##### Source information

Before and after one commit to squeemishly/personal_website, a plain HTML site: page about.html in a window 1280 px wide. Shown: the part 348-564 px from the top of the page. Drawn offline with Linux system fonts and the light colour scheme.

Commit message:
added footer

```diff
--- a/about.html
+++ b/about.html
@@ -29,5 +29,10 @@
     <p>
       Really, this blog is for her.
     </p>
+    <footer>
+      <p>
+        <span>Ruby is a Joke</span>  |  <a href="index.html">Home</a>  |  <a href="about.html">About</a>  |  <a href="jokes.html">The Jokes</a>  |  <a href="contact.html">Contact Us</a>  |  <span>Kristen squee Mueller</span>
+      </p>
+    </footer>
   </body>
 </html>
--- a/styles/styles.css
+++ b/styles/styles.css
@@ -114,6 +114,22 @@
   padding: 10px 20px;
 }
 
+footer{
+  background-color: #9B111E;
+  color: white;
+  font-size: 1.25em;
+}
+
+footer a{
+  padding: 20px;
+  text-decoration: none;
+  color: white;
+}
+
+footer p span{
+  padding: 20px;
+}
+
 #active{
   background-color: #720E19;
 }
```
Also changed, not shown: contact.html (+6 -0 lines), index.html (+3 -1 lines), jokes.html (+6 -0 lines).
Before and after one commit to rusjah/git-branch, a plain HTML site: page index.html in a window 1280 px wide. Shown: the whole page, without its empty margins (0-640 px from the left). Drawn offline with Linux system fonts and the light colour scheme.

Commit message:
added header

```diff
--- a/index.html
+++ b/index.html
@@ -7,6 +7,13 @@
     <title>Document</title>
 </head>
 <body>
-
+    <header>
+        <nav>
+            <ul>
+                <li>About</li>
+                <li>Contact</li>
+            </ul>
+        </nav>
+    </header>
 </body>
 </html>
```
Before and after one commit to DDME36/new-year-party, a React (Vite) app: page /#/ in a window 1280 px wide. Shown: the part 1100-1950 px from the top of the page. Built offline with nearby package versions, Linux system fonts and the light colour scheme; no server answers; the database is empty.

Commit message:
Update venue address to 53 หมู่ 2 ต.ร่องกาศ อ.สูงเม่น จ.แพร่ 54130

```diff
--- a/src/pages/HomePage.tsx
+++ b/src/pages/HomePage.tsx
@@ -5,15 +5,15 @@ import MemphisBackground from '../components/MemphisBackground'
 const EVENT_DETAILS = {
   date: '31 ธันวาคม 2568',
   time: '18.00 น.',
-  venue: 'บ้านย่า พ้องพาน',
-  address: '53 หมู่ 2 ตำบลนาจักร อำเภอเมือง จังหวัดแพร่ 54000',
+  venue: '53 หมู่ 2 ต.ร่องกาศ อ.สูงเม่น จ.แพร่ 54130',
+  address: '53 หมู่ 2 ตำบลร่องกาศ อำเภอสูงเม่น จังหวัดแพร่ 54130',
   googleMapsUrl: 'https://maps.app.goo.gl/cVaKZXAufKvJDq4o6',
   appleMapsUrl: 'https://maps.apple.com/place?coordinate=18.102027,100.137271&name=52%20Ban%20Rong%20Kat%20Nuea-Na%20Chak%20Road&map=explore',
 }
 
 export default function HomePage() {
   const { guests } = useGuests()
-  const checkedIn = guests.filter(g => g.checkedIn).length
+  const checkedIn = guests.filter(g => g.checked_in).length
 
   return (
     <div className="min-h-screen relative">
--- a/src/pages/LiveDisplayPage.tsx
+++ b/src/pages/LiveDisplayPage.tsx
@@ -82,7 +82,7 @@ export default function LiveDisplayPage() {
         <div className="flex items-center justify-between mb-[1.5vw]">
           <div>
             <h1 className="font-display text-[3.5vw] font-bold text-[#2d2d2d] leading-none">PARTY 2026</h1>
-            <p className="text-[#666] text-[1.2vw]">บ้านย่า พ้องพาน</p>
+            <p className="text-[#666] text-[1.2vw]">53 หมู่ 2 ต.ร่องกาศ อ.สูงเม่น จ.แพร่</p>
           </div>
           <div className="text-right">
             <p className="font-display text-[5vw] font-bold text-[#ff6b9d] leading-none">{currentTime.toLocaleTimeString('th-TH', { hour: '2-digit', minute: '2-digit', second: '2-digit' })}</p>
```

##########

Activity: Restate each of the records exactly, leaving nothing out.

Written solution:
Before and after one commit to squeemishly/personal_website, a plain HTML site: page about.html in a window 1280 px wide. Shown: the part 348-564 px from the top of the page. Drawn offline with Linux system fonts and the light colour scheme.

Commit message:
added footer

```diff
--- a/about.html
+++ b/about.html
@@ -29,5 +29,10 @@
     <p>
       Really, this blog is for her.
     </p>
+    <footer>
+      <p>
+        <span>Ruby is a Joke</span>  |  <a href="index.html">Home</a>  |  <a href="about.html">About</a>  |  <a href="jokes.html">The Jokes</a>  |  <a href="contact.html">Contact Us</a>  |  <span>Kristen squee Mueller</span>
+      </p>
+    </footer>
   </body>
 </html>
--- a/styles/styles.css
+++ b/styles/styles.css
@@ -114,6 +114,22 @@
   padding: 10px 20px;
 }
 
+footer{
+  background-color: #9B111E;
+  color: white;
+  font-size: 1.25em;
+}
+
+footer a{
+  padding: 20px;
+  text-decoration: none;
+  color: white;
+}
+
+footer p span{
+  padding: 20px;
+}
+
 #active{
   background-color: #720E19;
 }
```
Also changed, not shown: contact.html (+6 -0 lines), index.html (+3 -1 lines), jokes.html (+6 -0 lines).
Before and after one commit to rusjah/git-branch, a plain HTML site: page index.html in a window 1280 px wide. Shown: the whole page, without its empty margins (0-640 px from the left). Drawn offline with Linux system fonts and the light colour scheme.

Commit message:
added header

```diff
--- a/index.html
+++ b/index.html
@@ -7,6 +7,13 @@
     <title>Document</title>
 </head>
 <body>
-
+    <header>
+        <nav>
+            <ul>
+                <li>About</li>
+                <li>Contact</li>
+            </ul>
+        </nav>
+    </header>
 </body>
 </html>
```
Before and after one commit to DDME36/new-year-party, a React (Vite) app: page /#/ in a window 1280 px wide. Shown: the part 1100-1950 px from the top of the page. Built offline with nearby package versions, Linux system fonts and the light colour scheme; no server answers; the database is empty.

Commit message:
Update venue address to 53 หมู่ 2 ต.ร่องกาศ อ.สูงเม่น จ.แพร่ 54130

```diff
--- a/src/pages/HomePage.tsx
+++ b/src/pages/HomePage.tsx
@@ -5,15 +5,15 @@ import MemphisBackground from '../components/MemphisBackground'
 const EVENT_DETAILS = {
   date: '31 ธันวาคม 2568',
   time: '18.00 น.',
-  venue: 'บ้านย่า พ้องพาน',
-  address: '53 หมู่ 2 ตำบลนาจักร อำเภอเมือง จังหวัดแพร่ 54000',
+  venue: '53 หมู่ 2 ต.ร่องกาศ อ.สูงเม่น จ.แพร่ 54130',
+  address: '53 หมู่ 2 ตำบลร่องกาศ อำเภอสูงเม่น จังหวัดแพร่ 54130',
   googleMapsUrl: 'https://maps.app.goo.gl/cVaKZXAufKvJDq4o6',
   appleMapsUrl: 'https://maps.apple.com/place?coordinate=18.102027,100.137271&name=52%20Ban%20Rong%20Kat%20Nuea-Na%20Chak%20Road&map=explore',
 }
 
 export default function HomePage() {
   const { guests } = useGuests()
-  const checkedIn = guests.filter(g => g.checkedIn).length
+  const checkedIn = guests.filter(g => g.checked_in).length
 
   return (
     <div className="min-h-screen relative">
--- a/src/pages/LiveDisplayPage.tsx
+++ b/src/pages/LiveDisplayPage.tsx
@@ -82,7 +82,7 @@ export default function LiveDisplayPage() {
         <div className="flex items-center justify-between mb-[1.5vw]">
           <div>
             <h1 className="font-display text-[3.5vw] font-bold text-[#2d2d2d] leading-none">PARTY 2026</h1>
-            <p className="text-[#666] text-[1.2vw]">บ้านย่า พ้องพาน</p>
+            <p className="text-[#666] text-[1.2vw]">53 หมู่ 2 ต.ร่องกาศ อ.สูงเม่น จ.แพร่</p>
           </div>
           <div className="text-right">
             <p className="font-display text-[5vw] font-bold text-[#ff6b9d] leading-none">{currentTime.toLocaleTimeString('th-TH', { hour: '2-digit', minute: '2-digit', second: '2-digit' })}</p>
```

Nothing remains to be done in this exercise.